YOUR GOAL =>
All lines of the records below that contain the word "xlsx" must be listed.

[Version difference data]
---------------

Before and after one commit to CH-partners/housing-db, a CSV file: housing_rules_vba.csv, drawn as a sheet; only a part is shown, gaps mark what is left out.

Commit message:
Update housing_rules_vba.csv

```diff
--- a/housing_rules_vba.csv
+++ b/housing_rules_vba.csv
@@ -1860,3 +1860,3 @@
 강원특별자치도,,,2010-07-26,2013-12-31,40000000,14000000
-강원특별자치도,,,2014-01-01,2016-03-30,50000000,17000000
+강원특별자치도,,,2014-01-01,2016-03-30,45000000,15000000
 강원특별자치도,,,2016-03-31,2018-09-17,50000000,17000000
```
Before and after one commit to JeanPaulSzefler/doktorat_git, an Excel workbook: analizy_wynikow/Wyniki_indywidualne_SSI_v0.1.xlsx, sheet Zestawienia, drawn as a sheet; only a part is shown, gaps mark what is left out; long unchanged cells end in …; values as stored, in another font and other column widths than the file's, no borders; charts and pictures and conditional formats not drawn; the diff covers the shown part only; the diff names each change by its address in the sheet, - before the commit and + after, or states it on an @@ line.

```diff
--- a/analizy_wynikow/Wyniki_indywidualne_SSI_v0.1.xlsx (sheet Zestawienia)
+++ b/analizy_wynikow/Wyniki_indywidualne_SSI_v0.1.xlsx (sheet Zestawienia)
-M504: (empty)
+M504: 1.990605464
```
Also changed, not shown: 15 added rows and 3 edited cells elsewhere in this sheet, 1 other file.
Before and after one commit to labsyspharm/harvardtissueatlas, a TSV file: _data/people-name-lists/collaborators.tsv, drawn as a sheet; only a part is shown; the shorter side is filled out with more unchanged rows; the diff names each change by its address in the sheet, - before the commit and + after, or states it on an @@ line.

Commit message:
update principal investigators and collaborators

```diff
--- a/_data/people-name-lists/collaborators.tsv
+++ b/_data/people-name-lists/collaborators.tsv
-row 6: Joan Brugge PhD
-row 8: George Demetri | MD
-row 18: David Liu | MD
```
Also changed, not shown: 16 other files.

---------------

FINISHED TASK =>
Before and after one commit to JeanPaulSzefler/doktorat_git, an Excel workbook: analizy_wynikow/Wyniki_indywidualne_SSI_v0.1.xlsx, sheet Zestawienia, drawn as a sheet; only a part is shown, gaps mark what is left out; long unchanged cells end in …; values as stored, in another font and other column widths than the file's, no borders; charts and pictures and conditional formats not drawn; the diff covers the shown part only; the diff names each change by its address in the sheet, - before the commit and + after, or states it on an @@ line.
--- a/analizy_wynikow/Wyniki_indywidualne_SSI_v0.1.xlsx (sheet Zestawienia)
+++ b/analizy_wynikow/Wyniki_indywidualne_SSI_v0.1.xlsx (sheet Zestawienia)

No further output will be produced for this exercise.